This article studies uses census data to study the residential segregation of immigrants in France from 1968 to 1999 and its links with public housing, in urban areas of more than 50,000 inhabitants, and between these areas. During this period, European and non-European immigrant segregation followed diverging trends. At the macro-geographical level, the results indicate a decrease in the concentration of immigrants across urban areas, notably for non-European immigrants living in public housing. Within urban areas, national origin segregation was predominant until 1968 for all groups and declined afterward, particularly for European immigrants. For non-European immigrants in public housing, the decline in segregation by national origin has been counterbalanced by an increase in segregation by continent or sub-continent of origin. This can be partly explained by the clustering of immigrants of different national origins in the same public housing neighbourhoods. In 1999, immigrants in public housing experienced higher segregation levels than immigrants in private housing, particularly non-European immigrants.
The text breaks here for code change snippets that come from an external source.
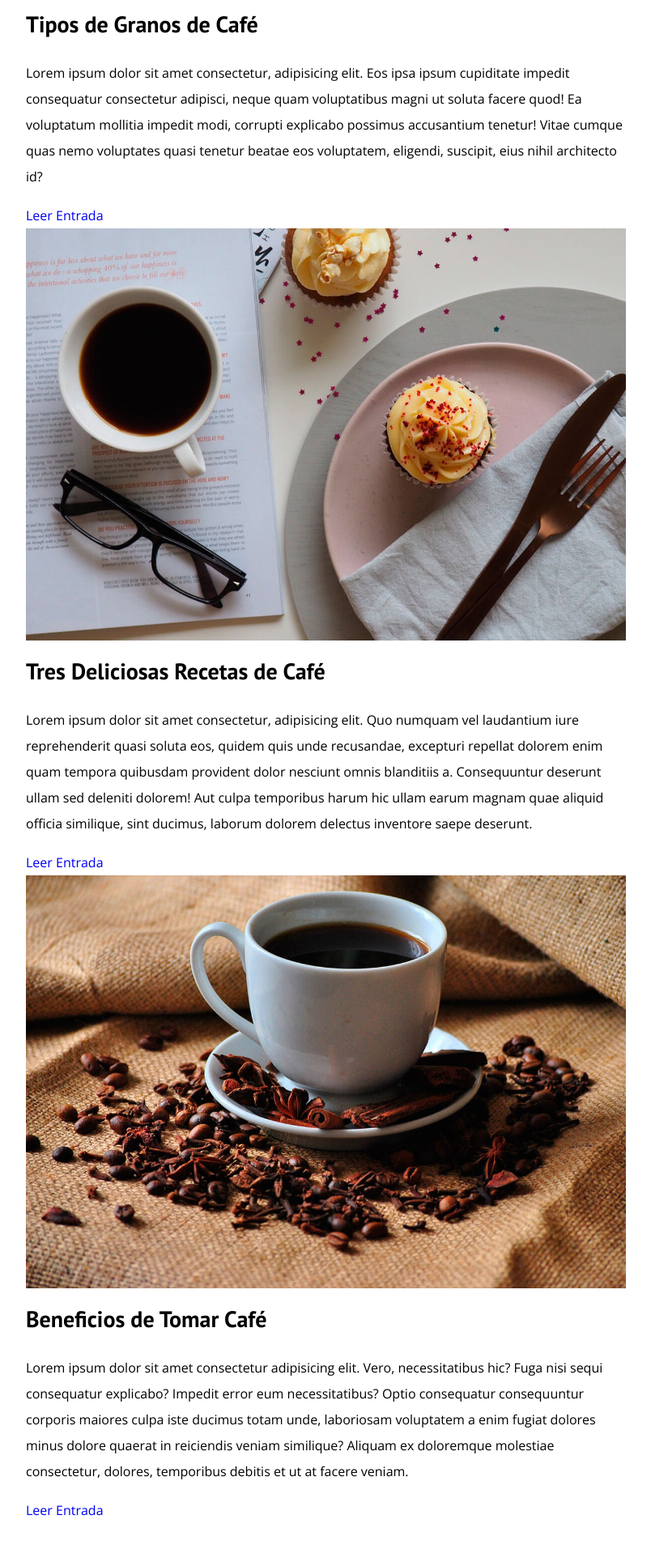
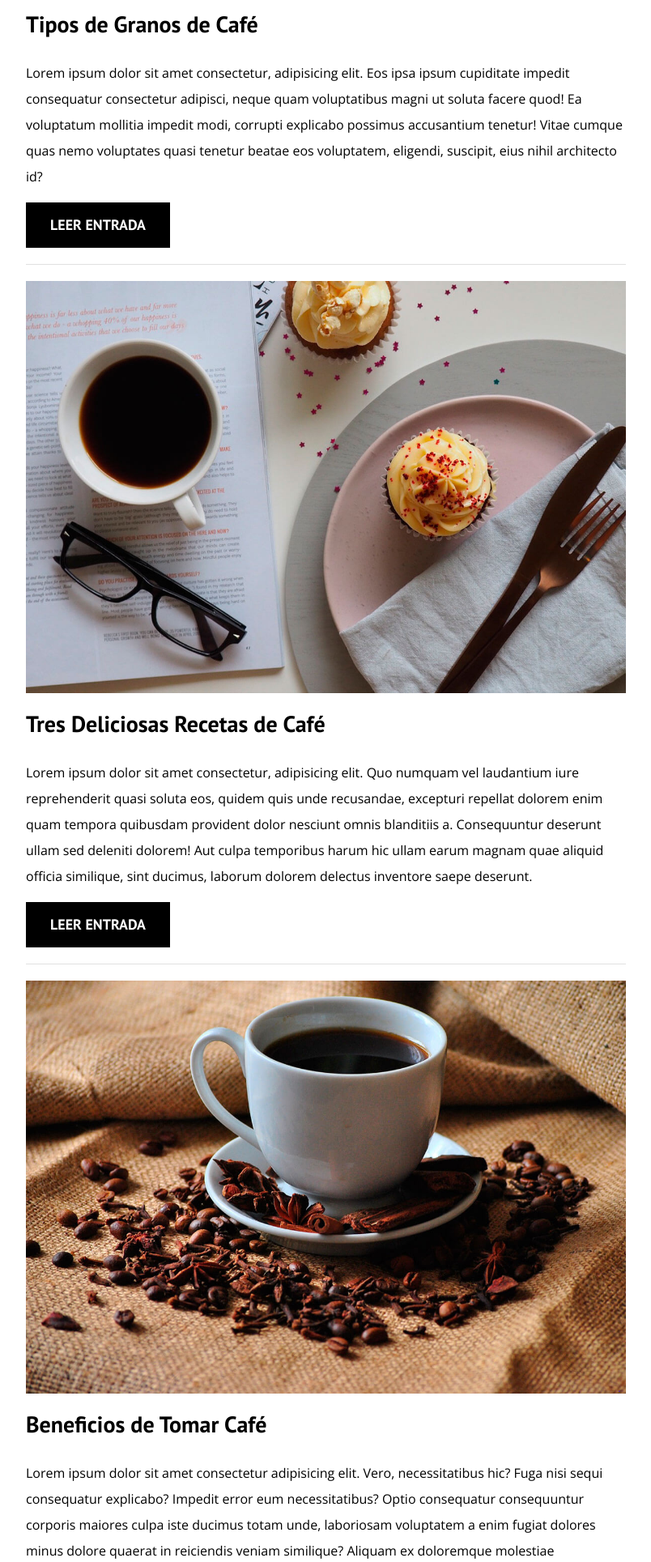
Before and after one commit to Pancratzia/Web-Development-Repository, a PHP site: page / in a window 1280 px wide. Shown: the part 1246-3175 px from the top of the page at 81% size, without its empty margins (32-836 px from the left). Before the commit the page ends 3118 px from the top, so only its background shows below. Run offline with PHP 8.4, Linux system fonts and the light colour scheme.

Commit message:
courses section ready

```diff
--- a/03-PanCrAFE/css/style.css
+++ b/03-PanCrAFE/css/style.css
@@ -5,6 +5,7 @@
 
 
     --primario: #784D3C;
+    --gris: #e1e1e1;
     --blanco: #FFFFFF;
     --negro: #000000;
 }
@@ -151,3 +152,34 @@ img{
         column-gap: 4rem;
     }
 }
+
+.entrada{
+    border-bottom: .1rem solid var(--gris);
+    margin-bottom: 2rem;
+}
+
+.entrada:last-of-type{
+    border: none;
+}
+
+.boton{
+    display: block;
+    font-family: var(--fuenteHeading);
+    text-align: center;
+    padding: 1rem 3rem;
+    font-size: 1.8rem;
+    text-transform: uppercase;
+    font-weight: 700;
+    margin-bottom: 2rem;
+}
+
+@media only screen and (min-width: 768px) {
+    .boton{
+        display: inline-block;
+    }
+}
+
+.boton--primario{
+    background-color: var(--negro);
+    color: var(--blanco);
+}
```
However, no relationship was found between differences in average arrival year and differences in segregation levels across immigrant groups.
- public housing
- urban area